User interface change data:
☆ ☆ ☆ ☆ ☆ ☆ ☆

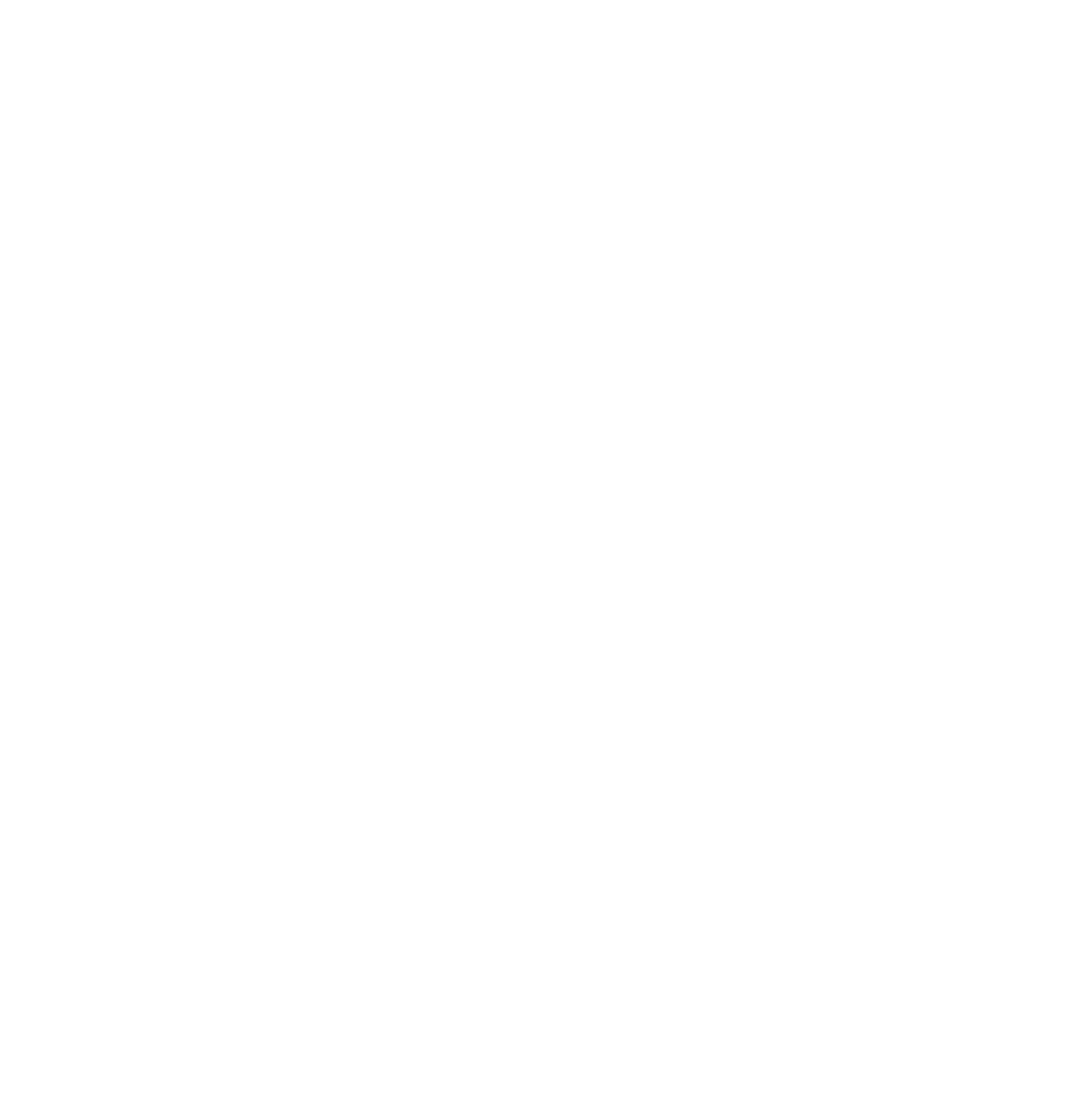
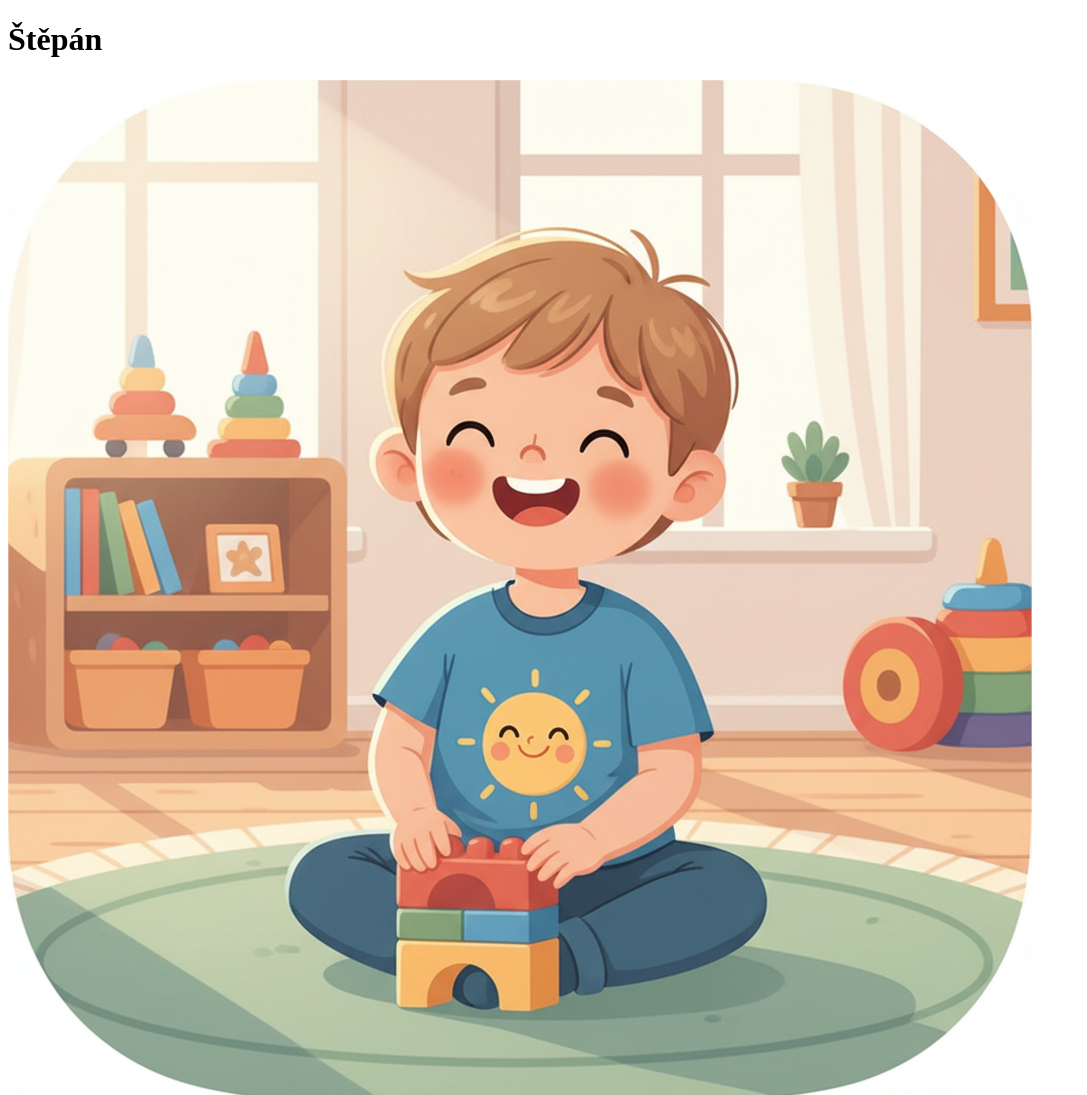
Before and after one commit to stepxnn/Klasifikator_veku_a_pohlavi, a plain HTML site: page index.html in a window 1280 px wide. Shown: the top 1095 px of the page, without its empty margins (0-1087 px from the left). Before the commit the page ends 800 px from the top, so only its background shows below. Drawn offline with Linux system fonts and the light colour scheme.

Commit message:
Přidání obrázku a textu

```diff
--- a/index.html
+++ b/index.html
@@ -6,6 +6,7 @@
     <title>Klasifikátor věku a pohlaví</title>
 </head>
 <body>
-
+    <h1>Štěpán</h1>
+    <img src="obrazky/dite-muz.png" alt="dite_muz">
 </body>
 </html>
```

☆ ☆ ☆ ☆ ☆ ☆ ☆

▶ **Exercise goal**: Would you please print out all the records above exactly, minus any pictures?

▶ **Solution to this task**:
Before and after one commit to stepxnn/Klasifikator_veku_a_pohlavi, a plain HTML site: page index.html in a window 1280 px wide. Shown: the top 1095 px of the page, without its empty margins (0-1087 px from the left). Before the commit the page ends 800 px from the top, so only its background shows below. Drawn offline with Linux system fonts and the light colour scheme.

Commit message:
Přidání obrázku a textu

```diff
--- a/index.html
+++ b/index.html
@@ -6,6 +6,7 @@
     <title>Klasifikátor věku a pohlaví</title>
 </head>
 <body>
-
+    <h1>Štěpán</h1>
+    <img src="obrazky/dite-muz.png" alt="dite_muz">
 </body>
 </html>
```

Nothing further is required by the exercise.